In recent quarters, management has been pointing investors to its long-term strategy to reignite revenue and earnings growth, which includes innovating in footwear and investing in digital sales channels. As Nike gets set to launch several product styles over the coming months, investors will want to see that it can still out-innovate the competition.

The bottom side of a Nike running shoe.

The new Nike React foam cushioning technology. Image source: Nike.

Key numbers are expected to be weak

Management doesn't give specific guidance for revenue or earnings per share, but it expects revenue growth at or slightly below the rate for the second quarter, in which revenue grew 5% on a reported basis and 3% excluding currency changes.

The consensus analyst estimate calls for third-quarter revenue to grow 4.9% to $8.85 billion, and earnings to be down 22% to $0.53 per share.

Nike has faced major headwinds resulting from a promotional environment in the U.S. retail industry, as well as competition from Adidas, which has been posting much stronger revenue growth in North America.

These headwinds have put a lot of pressure on Nike's gross margin over the last few years, during which it contracted from 46.2% in fiscal 2016 to 43.3% through the first six months of fiscal 2018 (ending in May).

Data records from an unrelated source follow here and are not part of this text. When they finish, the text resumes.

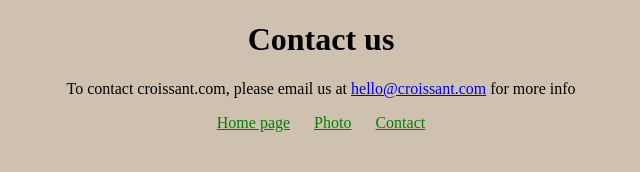
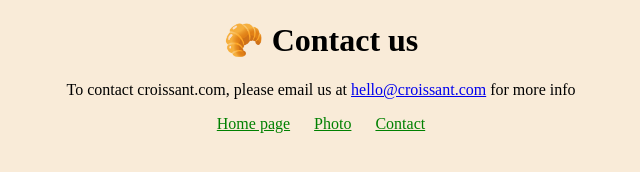
Before and after one commit to 33ZoyaTaranets/Croissant, a plain HTML site: page contact.html in a window 1280 px wide. Shown: the whole page, without its empty margins (319-959 px from the left). Drawn offline with Linux system fonts and the light colour scheme.

Commit message:
Added new color

```diff
--- a/contact.html
+++ b/contact.html
@@ -9,7 +9,7 @@
     <title>Contact to Zoia's croissant</title>
 </head>
 <body>
-    <h1>Contact us</h1>
+    <h1>🥐 Contact us</h1>
     <p>
         To contact croissant.com, please email us at <a href="mailto:hello@croissant.com">hello@croissant.com</a>  for more info
     </p>
--- a/styles/app.css
+++ b/styles/app.css
@@ -2,7 +2,7 @@ body {
     text-align: center;
 
     margin: 10px;
-    background-color: rgb(207, 193, 175);
+    background-color: rgb(249, 235, 216);
 }
 footer a {
     margin: 0 10px;
@@ -13,5 +13,5 @@ footer a {
     display: block;
     max-width: 100%;
     border-radius: 8px;
-margin: 30px auto;
+    margin: 30px auto;
 }
```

Management expects gross margin to contract another 125 to 175 basis points for the third quarter, but this is mainly a result of higher costs stemming from the new products Nike is launching -- including the Nike React foam cushioning technology pictured above -- in an attempt to win back market share. Gross margin should improve in the fourth quarter as currency fluctuations are expected to swing back in the company's favor and as investments in new products begin to pay off.

Management said it will "remain disciplined" in controlling operating expense, but it is also continuing to spend in areas that will fuel growth, such as creating greater brand distinction in new product styles and continuing to build out its digital capabilities.

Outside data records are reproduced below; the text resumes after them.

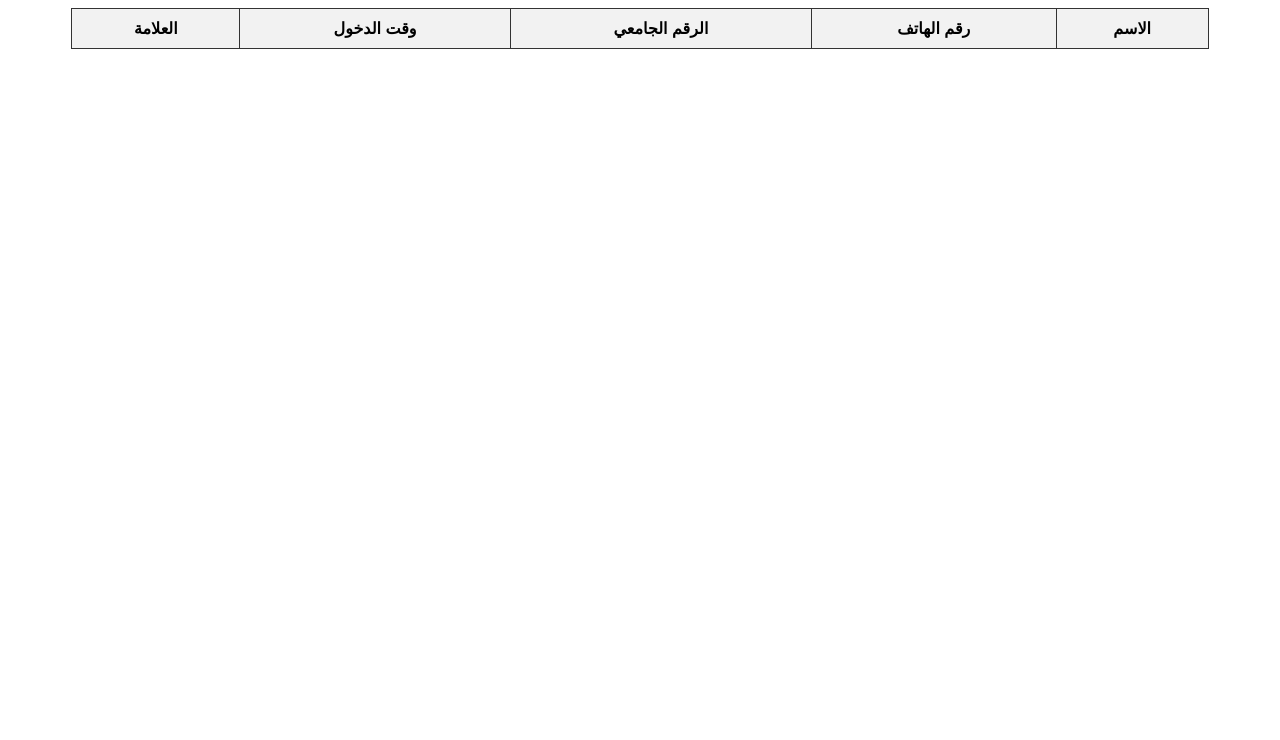
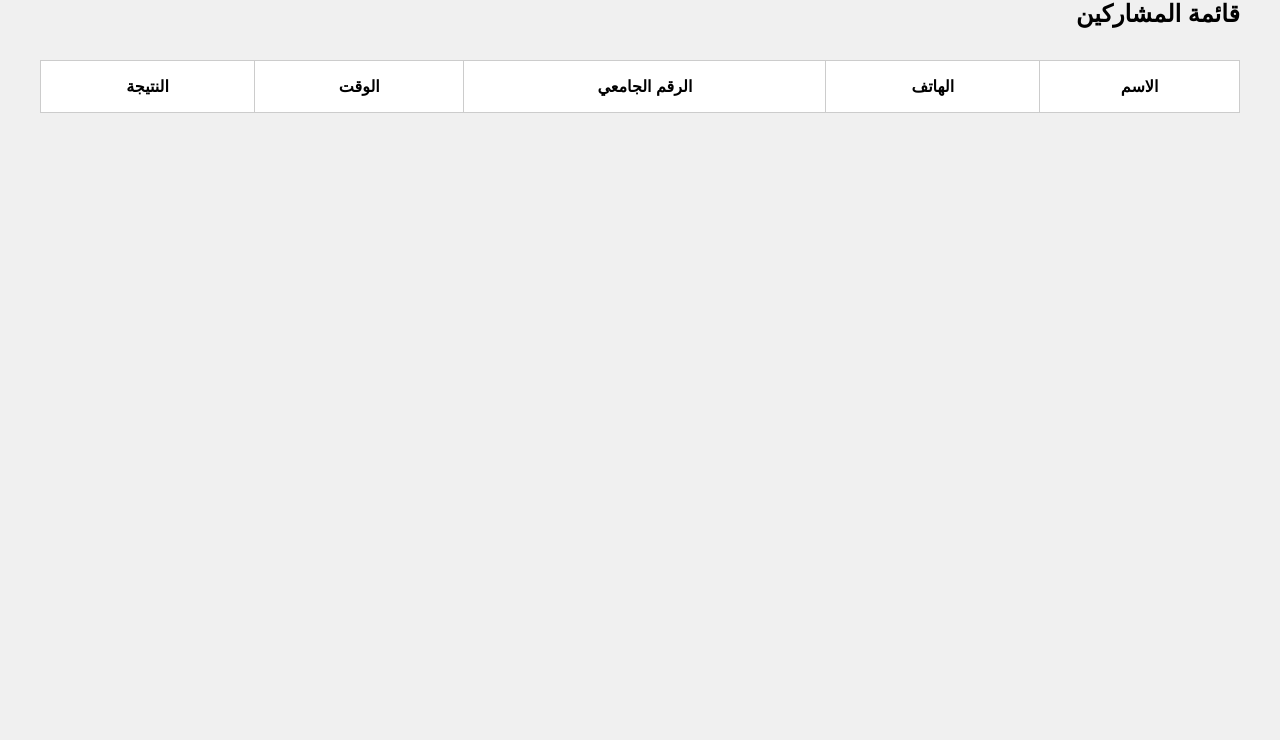
Before and after one commit to teslateam849-coder/bvb, a plain HTML site: page table.html in a window 1280 px wide. Shown: the part 60-800 px from the top of the page. Drawn offline with Linux system fonts and the light colour scheme; no server answers.

Commit message:
Update table.html

```diff
--- a/table.html
+++ b/table.html
@@ -1,50 +1,53 @@
 <!DOCTYPE html>
 <html lang="ar" dir="rtl">
 <head>
-  <meta charset="UTF-8" />
-  <title>جدول المتسابقين</title>
+  <meta charset="UTF-8">
+  <title>جدول المشاركين</title>
   <style>
-    body {
-      font-family: Arial, sans-serif;
-      direction: rtl;
-      text-align: center;
-    }
-    table {
-      margin: auto;
-      border-collapse: collapse;
-      width: 90%;
-    }
-    th, td {
-      border: 1px solid #333;
-      padding: 10px;
-    }
-    th {
-      background-color: #f2f2f2;
-    }
+    table { width: 100%; border-collapse: collapse; margin-top: 2em; background: white; }
+    th, td { padding: 1em; border: 1px solid #ccc; text-align: center; }
+    body { font-family: Arial; background: #f0f0f0; padding: 2em; direction: rtl; }
   </style>
+
+  <!-- Firebase -->
+  <script src="https://www.gstatic.com/firebasejs/10.3.1/firebase-app.js"></script>
+  <script src="https://www.gstatic.com/firebasejs/10.3.1/firebase-database.js"></script>
+  <script>
+    const firebaseConfig = {
+      apiKey: "AIzaSyCaVUoJm1_m2Cg-qZPjjMfJzCMxM81v-ig",
+      authDomain: "tesla-2ed15.firebaseapp.com",
+      databaseURL: "https://tesla-2ed15-default-rtdb.firebaseio.com",
+      projectId: "tesla-2ed15",
+      storageBucket: "tesla-2ed15.firebasestorage.app",
+      messagingSenderId: "728875030496",
+      appId: "1:728875030496:web:25b5477635dea1e291bd85",
+      measurementId: "G-F6NKFKLHDH"
+    };
+    firebase.initializeApp(firebaseConfig);
+    const db = firebase.database();
+  </script>
 </head>
 <body>
-  <h2>جدول المتسابقين</h2>
+
+  <h2>قائمة المشاركين</h2>
   <table>
     <thead>
       <tr>
         <th>الاسم</th>
-        <th>رقم الهاتف</th>
+        <th>الهاتف</th>
         <th>الرقم الجامعي</th>
-        <th>وقت الدخول</th>
-        <th>العلامة</th>
+        <th>الوقت</th>
+        <th>النتيجة</th>
       </tr>
     </thead>
-    <tbody id="participantsTable">
-      <!-- سيتم ملء الجدول من localStorage -->
-    </tbody>
+    <tbody id="participantsTable"></tbody>
   </table>
 
   <script>
-    const participants = JSON.parse(localStorage.getItem("contestantResults")) || [];
-
+    db.ref("contestants").once("value", snapshot => {
       const tableBody = document.getElementById("participantsTable");
-    participants.forEach(p => {
+      snapshot.forEach(child => {
+        const p = child.val();
         const row = document.createElement("tr");
         row.innerHTML = `
           <td>${p.name}</td>
@@ -55,6 +58,8 @@
         `;
         tableBody.appendChild(row);
       });
+    });
   </script>
+
 </body>
 </html>
```
Lines whose indentation alone changed are shown as unchanged.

The 3 things to watch

New products were launched at the end of the third quarter, and we won't know what impact these will have on revenue until Nike reports fourth-quarter earnings later this summer. Nonetheless, on the upcoming conference call, investors will want to know how those products are performing, because renewed innovation efforts are critical to Nike's North American turnaround.

Growth in the international sector, which makes up over 50% of total revenue, will also be important in offsetting weak growth at home. In the first six months of fiscal 2018, international growth has been strong with sales in Europe up 9% year over year. And in China, which is estimated to be a $850 billion athletic apparel market by 2025, revenue grew 13%.

On the second-quarter conference call, CFO Andrew Campion said, "We see momentum and a pull market building beneath the surface of our aggregated results." The momentum is in Nike's direct-to-consumer sales, including digital sales and Nike Brand retail stores, which grew 13% year over year in the first half of fiscal 2018. That's compared to flat results in Nike's wholesale business.

Digital sales, which include sales from Nike.com and mobile apps, represent only 7% of total revenue, but they grew 29% year over year in the second quarter. Nike has enjoyed success with its mobile apps, and because these apps haven't yet reached all of the company's markets, management has high expectations for the growth of digital sales going forward.

Foolish final thoughts

We already know Nike will likely report weak sales in North America, so it's important for international regions to maintain their stronger trends. Margins will also be weak due to a soft North American retail market and higher costs for new products -- the same goes for bottom line earnings.

However, looking past those headline numbers, investors will most want to hear about digital sales and new product performance. Nike says it's getting ready to launch "more scale and innovation than at any other time" in company history. The next few quarters will be crucial for Nike to reassure investors that the brand still has the strength stay on top of the competition.

John Ballard has no position in any of the stocks mentioned. The Motley Fool owns shares of and recommends Nike. The Motley Fool has a disclosure policy.